BERLIN (Reuters) - The number of cars whose carbon emissions Volkswagen (VOWG_p.DE) understated is far fewer than feared, it said on Wednesday, providing some relief for the automaker as it battles a wider diesel-emissions scandal affecting 11 million cars worldwide.
Volkswagen said only about 36,000 vehicles were affected, far fewer than the 800,000 for which it said last month it had understated CO2 emissions and consequently their fuel usage.
"Only a small number of the model variants of new cars will have the catalogue (CO2) figure slightly adjusted," VW said.
Shares in Volkswagen jumped 5.6 percent to 131.05 euros by 1213 GMT.
The crisis at Europe's largest automaker initially centered on software in diesel cars for which VW admitted it had understated their real emissions of nitrogen oxide.
On Nov. 3, VW said it had also falsified fuel consumption and CO2 emissions in petrol cars sold mainly in Europe, and was expecting costs of at least 2 billion euros ($2.2 billion) including compensation payments to customers.
"The negative impact on earnings... has not been confirmed," VW said. "Whether we will have a minor economic impact depends on the results of the remeasurement exercise."
NordLB analyst Frank Schope, who recommends selling the stock, said: "The scale of VW's problems appears to be declining."
VW's supervisory board is meeting on Wednesday to discuss the state of investigations into the malfeasances.
It will also hear from the top executive of its Audi unit what steps he plans to take to fix luxury diesel cars fitted with software found to have enabled its engines to evade U.S. emissions limits.
Consumers have been deterred from making purchases because of the CO2 cheating, works council chief Bernd Osterloh has said, adding to already falling demand for its cars in China and Latin America.

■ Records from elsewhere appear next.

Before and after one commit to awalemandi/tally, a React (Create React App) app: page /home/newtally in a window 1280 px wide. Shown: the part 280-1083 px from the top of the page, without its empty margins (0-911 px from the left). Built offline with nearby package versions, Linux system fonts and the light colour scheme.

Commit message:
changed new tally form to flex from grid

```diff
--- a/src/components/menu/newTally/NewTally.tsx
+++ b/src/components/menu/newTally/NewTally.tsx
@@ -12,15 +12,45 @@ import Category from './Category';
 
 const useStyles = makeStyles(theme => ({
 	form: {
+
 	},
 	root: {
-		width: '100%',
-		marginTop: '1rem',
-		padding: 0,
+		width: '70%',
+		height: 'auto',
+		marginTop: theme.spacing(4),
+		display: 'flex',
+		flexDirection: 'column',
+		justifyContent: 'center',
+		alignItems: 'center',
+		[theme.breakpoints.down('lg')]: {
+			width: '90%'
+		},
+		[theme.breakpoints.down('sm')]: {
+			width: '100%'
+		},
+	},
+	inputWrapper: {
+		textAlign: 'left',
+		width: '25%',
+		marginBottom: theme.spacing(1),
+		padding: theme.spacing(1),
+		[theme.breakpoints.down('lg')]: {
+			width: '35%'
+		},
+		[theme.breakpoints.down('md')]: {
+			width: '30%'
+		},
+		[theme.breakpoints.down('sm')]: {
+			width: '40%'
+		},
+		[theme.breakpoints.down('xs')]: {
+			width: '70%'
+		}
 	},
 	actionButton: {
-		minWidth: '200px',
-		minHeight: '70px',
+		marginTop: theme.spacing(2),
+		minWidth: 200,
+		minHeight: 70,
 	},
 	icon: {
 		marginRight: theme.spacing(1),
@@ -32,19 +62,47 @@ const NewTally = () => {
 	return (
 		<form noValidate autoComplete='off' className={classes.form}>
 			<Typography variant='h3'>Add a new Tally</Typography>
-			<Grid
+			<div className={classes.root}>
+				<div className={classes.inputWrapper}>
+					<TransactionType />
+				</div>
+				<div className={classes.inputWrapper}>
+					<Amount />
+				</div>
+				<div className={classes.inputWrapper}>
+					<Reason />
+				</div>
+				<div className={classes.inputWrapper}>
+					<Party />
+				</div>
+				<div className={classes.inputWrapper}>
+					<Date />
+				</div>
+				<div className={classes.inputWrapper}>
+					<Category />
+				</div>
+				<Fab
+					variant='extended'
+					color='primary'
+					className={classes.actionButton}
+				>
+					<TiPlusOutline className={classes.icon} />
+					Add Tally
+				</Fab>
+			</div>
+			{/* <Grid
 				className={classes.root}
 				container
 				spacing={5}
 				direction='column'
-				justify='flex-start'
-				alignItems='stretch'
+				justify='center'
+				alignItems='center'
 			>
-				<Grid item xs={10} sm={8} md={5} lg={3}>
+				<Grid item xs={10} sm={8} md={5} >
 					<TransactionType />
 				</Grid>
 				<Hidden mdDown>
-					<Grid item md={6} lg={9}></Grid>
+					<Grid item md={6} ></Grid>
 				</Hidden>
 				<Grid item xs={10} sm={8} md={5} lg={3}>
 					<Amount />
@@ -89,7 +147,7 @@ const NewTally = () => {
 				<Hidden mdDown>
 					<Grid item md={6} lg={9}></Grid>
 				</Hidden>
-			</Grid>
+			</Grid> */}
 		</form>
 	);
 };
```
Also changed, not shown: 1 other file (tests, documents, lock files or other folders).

NordLB's Schope predicted the group's global sales would fall as much as 4 percent worldwide next year in a market that looks set to grow by the same margin.
($1 = 0.9146 euros)
(Reporting by Andreas Cremer; Editing by Maria Sheahan and Georgina Prodhan)